As the calendar has moved us into 2022, those who enjoy the history and nostalgia of the National Football League are entering into something of a golden age. This calendar year is a numerologist’s delight, which some of the most iconic 0-year anniversaries in NFL history being celebrated throughout January and February.
The first of the great anniversaries actually came on Christmas Day in 2021, with the 50th anniversary of the first Christmas Day game ever played in the NFL, a double-overtime, AFC Divisional Round playoff classic won by the Miami Dolphins over the Kansas City Chiefs.
The Dolphins played in another of these epic games 40 years ago, on Jan. 2, 1982, against the San Diego Chargers on a steamy night in the Orange Bowl.
Known as “The Epic in Miami,” this game also ventured deep into overtime before the Chargers escaped with a 41-38 victory. But this game is best remembered for a Dolphins score that occurred on the last play of the first half, a play made by the losing team, but one that has stood the test of time as one of the greatest plays in NFL history.
The ‘Air Coryell’ Chargers left the Dolphins stunned with an early 24-0 lead
The San Diego Chargers were at the height of their vast offensive power in 1981. Designed by offensive innovator Don Coryell and executed by Hall of Fame quarterback Dan Fouts, the Chargers’ “Air Coryell” offense racked up points and yards at will, with receivers Charlie Joiner, Wes Chandler, and tight end Kellen Winslow helping the Chargers lead the league in scoring, passing yards, and total yards.
And though Don Shula’s Dolphins excelled on defense, when the teams met at the Orange Bowl in the AFC Divisional Playoffs on Jan. 2, 1982, the Dolphins had no answer for the Chargers’ wave of scoring.
After Chandler returned a punt for a touchdown and a quick 10-0 Chargers lead, San Diego converted a pair of Miami turnovers into two more touchdowns and a 24-0 first-quarter lead.
No team in NFL Playoff history had overcome a 24-point deficit to win.
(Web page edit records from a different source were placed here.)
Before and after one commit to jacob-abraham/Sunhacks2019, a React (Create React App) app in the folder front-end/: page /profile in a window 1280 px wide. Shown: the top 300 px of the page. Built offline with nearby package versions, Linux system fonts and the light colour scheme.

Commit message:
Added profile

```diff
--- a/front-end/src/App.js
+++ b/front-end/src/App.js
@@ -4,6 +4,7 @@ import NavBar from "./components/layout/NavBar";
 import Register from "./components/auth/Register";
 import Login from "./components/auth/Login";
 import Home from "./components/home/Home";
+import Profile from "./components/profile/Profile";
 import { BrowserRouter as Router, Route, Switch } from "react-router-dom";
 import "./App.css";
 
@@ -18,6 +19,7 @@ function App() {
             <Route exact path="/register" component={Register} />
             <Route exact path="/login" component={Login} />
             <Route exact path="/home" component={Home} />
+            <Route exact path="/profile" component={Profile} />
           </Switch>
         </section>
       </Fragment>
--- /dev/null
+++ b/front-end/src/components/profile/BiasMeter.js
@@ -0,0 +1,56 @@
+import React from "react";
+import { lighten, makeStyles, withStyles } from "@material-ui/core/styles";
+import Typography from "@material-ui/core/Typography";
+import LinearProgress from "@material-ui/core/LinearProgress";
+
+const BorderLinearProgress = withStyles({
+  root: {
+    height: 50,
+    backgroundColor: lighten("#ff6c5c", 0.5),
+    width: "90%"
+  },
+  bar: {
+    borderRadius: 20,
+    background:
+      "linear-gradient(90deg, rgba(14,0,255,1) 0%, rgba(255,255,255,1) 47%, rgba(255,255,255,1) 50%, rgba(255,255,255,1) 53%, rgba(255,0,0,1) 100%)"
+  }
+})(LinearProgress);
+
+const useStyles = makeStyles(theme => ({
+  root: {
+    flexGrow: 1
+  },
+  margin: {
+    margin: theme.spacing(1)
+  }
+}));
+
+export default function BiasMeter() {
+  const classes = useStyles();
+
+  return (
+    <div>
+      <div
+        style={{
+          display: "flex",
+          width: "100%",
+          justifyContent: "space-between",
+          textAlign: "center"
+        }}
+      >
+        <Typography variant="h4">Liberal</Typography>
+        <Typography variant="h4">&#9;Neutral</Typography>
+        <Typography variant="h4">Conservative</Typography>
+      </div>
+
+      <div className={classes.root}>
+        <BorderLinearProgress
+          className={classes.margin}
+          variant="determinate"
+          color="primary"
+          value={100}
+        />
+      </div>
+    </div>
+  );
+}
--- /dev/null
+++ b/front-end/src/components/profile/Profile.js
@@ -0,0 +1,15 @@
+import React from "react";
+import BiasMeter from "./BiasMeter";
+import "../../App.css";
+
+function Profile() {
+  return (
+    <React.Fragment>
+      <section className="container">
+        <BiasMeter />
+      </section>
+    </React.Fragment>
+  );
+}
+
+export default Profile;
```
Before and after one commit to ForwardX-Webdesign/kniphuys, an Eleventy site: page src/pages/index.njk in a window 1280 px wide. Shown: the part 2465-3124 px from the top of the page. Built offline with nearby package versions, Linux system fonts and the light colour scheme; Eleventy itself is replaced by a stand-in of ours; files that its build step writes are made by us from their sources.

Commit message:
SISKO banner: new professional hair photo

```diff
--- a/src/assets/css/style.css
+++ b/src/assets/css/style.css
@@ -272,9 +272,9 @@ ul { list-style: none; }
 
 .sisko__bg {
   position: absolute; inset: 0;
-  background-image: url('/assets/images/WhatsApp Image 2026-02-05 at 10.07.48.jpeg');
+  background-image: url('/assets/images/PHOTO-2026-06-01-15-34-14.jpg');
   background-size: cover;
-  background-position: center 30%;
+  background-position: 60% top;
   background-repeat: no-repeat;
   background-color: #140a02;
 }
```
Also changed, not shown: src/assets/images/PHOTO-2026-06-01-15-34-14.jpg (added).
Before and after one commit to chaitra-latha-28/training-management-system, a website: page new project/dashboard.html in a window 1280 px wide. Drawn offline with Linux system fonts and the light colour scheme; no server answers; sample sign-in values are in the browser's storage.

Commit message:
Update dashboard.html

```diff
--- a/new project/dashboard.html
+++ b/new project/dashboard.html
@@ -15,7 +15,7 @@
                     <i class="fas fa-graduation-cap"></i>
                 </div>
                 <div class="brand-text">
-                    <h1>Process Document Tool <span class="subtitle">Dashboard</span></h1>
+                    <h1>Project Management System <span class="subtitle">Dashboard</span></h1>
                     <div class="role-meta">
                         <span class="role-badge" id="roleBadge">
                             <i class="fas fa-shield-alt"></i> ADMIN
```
But with veteran backup quarterback Don Strock replacing the struggling David Woodley, the Dolphins cut into the lead, then stunned the Orange Bowl with a final play of the half that would go down in history as the greatest play in Dolphins history.
The Hook-and-Lateral goes from the schoolyard to the house as Miami storms back
Miami trailed 24-10 with six seconds left in the half and had the ball on the San Diego 40-yard line. Back in an era where kickers did not routinely attempt field goals beyond 50 yards, the Dolphins elected to go for it on the final play. But no one, certainly not the Chargers, was ready for the play that legendary head coach Don Shula sent in.
The play call, at first, seemed a little perplexing for the moment. Strock, who was picking the Chargers defense apart in the second quarter, threw a 15-yard pass to wide receiver Duriel Harris, who caught the ball toward the middle of the field at the 25-yard line, on a “hook” pattern. The Chargers’ secondary raced toward Harris to down him for what appeared to be the end of the half.
But in the same motion that Harris turned and caught the hook, he lurched forward and lateraled the ball to running back Tony Nathan, who had been trailing the play and was at full speed as he gathered the lateral and streaked past the stunned and flat-footed Chargers defenders swarming around Harris.
“WHAT A PLAY! WHAT A PLAY!” shrieked NBC play-by-play announcer Don Criqui as Nathan raced into the end zone, the ball held high above his head as if to confirm that, yes, he really did have it and the “hook-and-lateral,” as Miami’s players called it, had worked to perfection.
The Orange Bowl erupted in such a roar of shock and awe that it was hard to remember that the Chargers still had a 24-17 halftime lead.
Too much Kellen Winslow and the Chargers go from the heater to the freezer
Decades later, Dolphins fans would vote the Hook-and-Lateral the greatest play in Dolphins’ history – a history that includes two Super Bowl titles and a perfect 17-0 season. This play was not part of any of that. They didn’t even win the game. But the timing, the trickery, everything about it lives on in the hearts and minds of Dolphins fans to this day.
But despite the Dolphins eventually erasing the entire 24-point deficit and taking a late 38-31 lead, Fouts would engineer a clutch, game-tying drive to send the game to overtime.
It was in those final minutes and the nearly 14 minutes of overtime that Winslow upstaged the trick play, catching passes, blocking field goals, and continuously collapsing on the field, dehydrated and exhausted on an unusually warm January night in Miami.
Finally, with just over a minute left in the first overtime, Rolf Benirschke kicked the winning field goal for Miami and two teammates helped carry Winslow off the field in an iconic image.
And San Diego’s reward for playing 74 minutes in heat and humidity? A date with Cincinnati for the AFC Championship in what became known as “The Freezer Bowl” because of -59 wind chills at Riverfront Stadium. The Chargers could not handle the extreme climate shift, losing 27-7.